- "Transmission and throttle response are slightly dull at times with Eco mode enabled, and improve marginally with it disabled." -- Consumer Guide
- "The 4Runner feels quicker than ever before, with stronger response. We had ample high-speed passing power and on-ramp acceleration - even with a full load, and there's enough power to pass on the highway without forcing a downshift." -- Cars.com
- "When overtaking slower vehicles on the highway, where the 4.0-liter strains through a downshift and some heavy breathing, Toyota's new 4.6-liter 310-horse 327-pound-foot V-8, which debuted in the 2011 Tundra, would have made a welcome option, especially for towing or carrying a full load." -- Truck Trend

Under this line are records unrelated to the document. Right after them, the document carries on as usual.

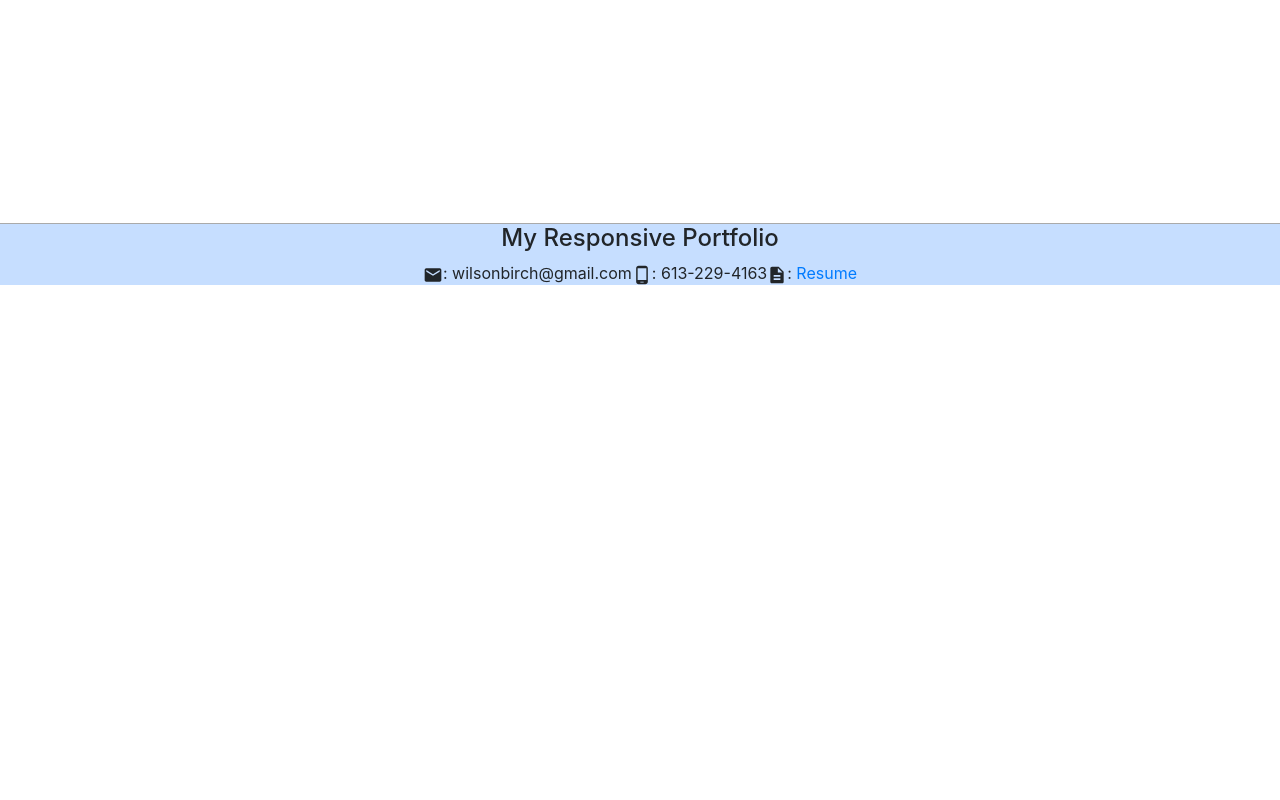
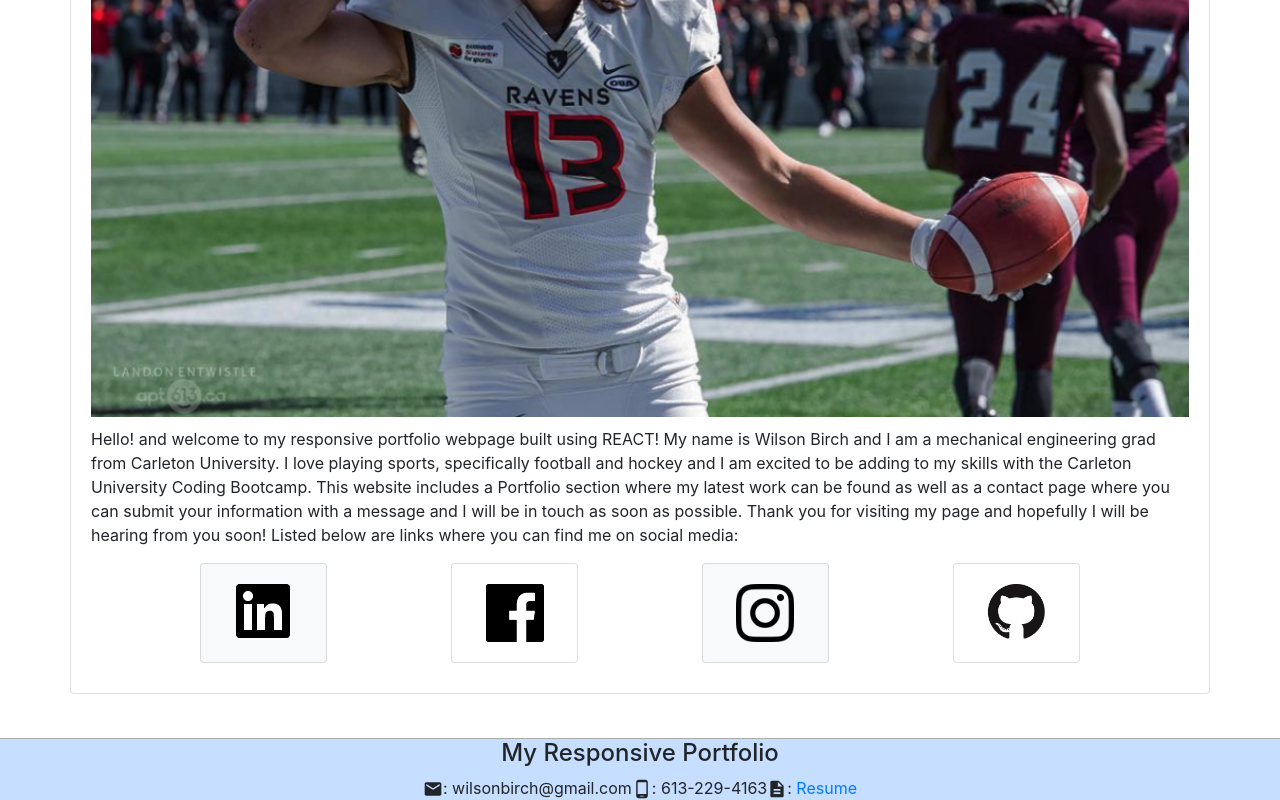
Before and after one commit to wilsonbirch/React_Portfolio, a React (Create React App) app: page / in a window 1280 px wide. Shown: the part 515-1315 px from the top of the page. Before the commit the page ends 800 px from the top, so only its background shows below. Built offline with nearby package versions, Linux system fonts and the light colour scheme.

Commit message:
updated build

```diff
--- a/src/App.js
+++ b/src/App.js
@@ -14,9 +14,9 @@ function App() {
     return (
       <Router>
         <Header />
-        <Route exact path = "/React_Portfolio/" component ={About} />
-        <Route exact path = "/React_Portfolio/portfolio" component ={Portfolio} />
-        <Route exact path = "/React_Portfolio/contact" component ={Contact} />
+        <Route exact path = "/" component ={About} />
+        <Route exact path = "/portfolio" component ={Portfolio} />
+        <Route exact path = "/contact" component ={Contact} />
         <Footer></Footer>
       </Router>
 
--- a/src/components/Header.js
+++ b/src/components/Header.js
@@ -9,22 +9,22 @@ function Header(props) {
   return (
 
     <Navbar collapseOnSelect  expand="sm">
-      <a className="navbar-brand " href="/React_Portfolio/">Wilson Birch</a><img src={logo} className="App-logo" alt="logo" />
+      <a className="navbar-brand " href="/">Wilson Birch</a><img src={logo} className="App-logo" alt="logo" />
     <Navbar.Toggle />
     <Navbar.Collapse>
       <Nav className="navbar-nav ml-auto">
         <Nav.Item>
-          <Nav.Link eventKey="1" as={Link} to="/React_Portfolio/">
+          <Nav.Link eventKey="1" as={Link} to="/">
             About
           </Nav.Link>
         </Nav.Item>
         <Nav.Item>
-           <Nav.Link eventKey="2" as={Link} to="/React_Portfolio/portfolio">
+           <Nav.Link eventKey="2" as={Link} to="/portfolio">
             Portfolio
           </Nav.Link>
         </Nav.Item>
         <Nav.Item>
-           <Nav.Link eventKey="3" as={Link} to="/React_Portfolio/contact">
+           <Nav.Link eventKey="3" as={Link} to="/contact">
             Contact
           </Nav.Link>
         </Nav.Item>
```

Handling and Braking
Reviewers say that depending on your driving preferences, you can use the 4Runner SR5 and 4Runner Limited as daily drivers. They’re relatively comfortable to drive, and the 4Runner’s light steering effort makes it easier to maneuver around small spaces like parking lots. Keep in mind, though, that the Trail trim is tailored specifically to hard-core off-roading and might make your commute less comfortable.
- "Cruising around town, the 2011 Toyota 4Runner is surprisingly smooth and comfortable. Despite being built on a truck chassis, there is very little of the bouncy, over-sprung ride you expect from a body-on-frame vehicle capable of serious off-roading." -- Edmunds
- "Steering is easy and reasonably accurate in the 4Runner, and it's easy to keep on-center while cruising on the highway. It takes minimal effort to maneuver in tight spaces. We think the 4Runner would readily out-handle and ride more smoothly than most full-size SUVs, but car-based unibody SUVs would be noticeably more precise, with better on-road manners." -- Cars.com
- "Handling is disappointing, even for a vehicle of this stripe. Body lean is prevalent, even in modest corners. The steering feels sloppy, and nosedive is pronounced, even when braking normally." -- Consumer Guide
The Toyota 4Runner is a true off-road SUV, especially in Trail trim. Opting for a Trail model will add to your 4Runner’s price tag, but will also upgrade it with performance features like part-time four-wheel drive and a multi-terrain select knob with rock crawl mode. Reviewers say that on the trail, the Toyota 4Runner is tough to beat.
- "While the 4Runner might be so-so when it comes to on-road manners, it clearly excels in off-road capability. The frame is as rugged as they come, and the driveline has been strengthened all the way back to the rear differential." -- Cars.com
- "Those who are buying it because it is tough, will want the Trail grade, which includes the KDSS kinetic dynamic suspension which allows for more axle travel over tough terrain by disconnecting the stabilizer bars." -- Jalopnik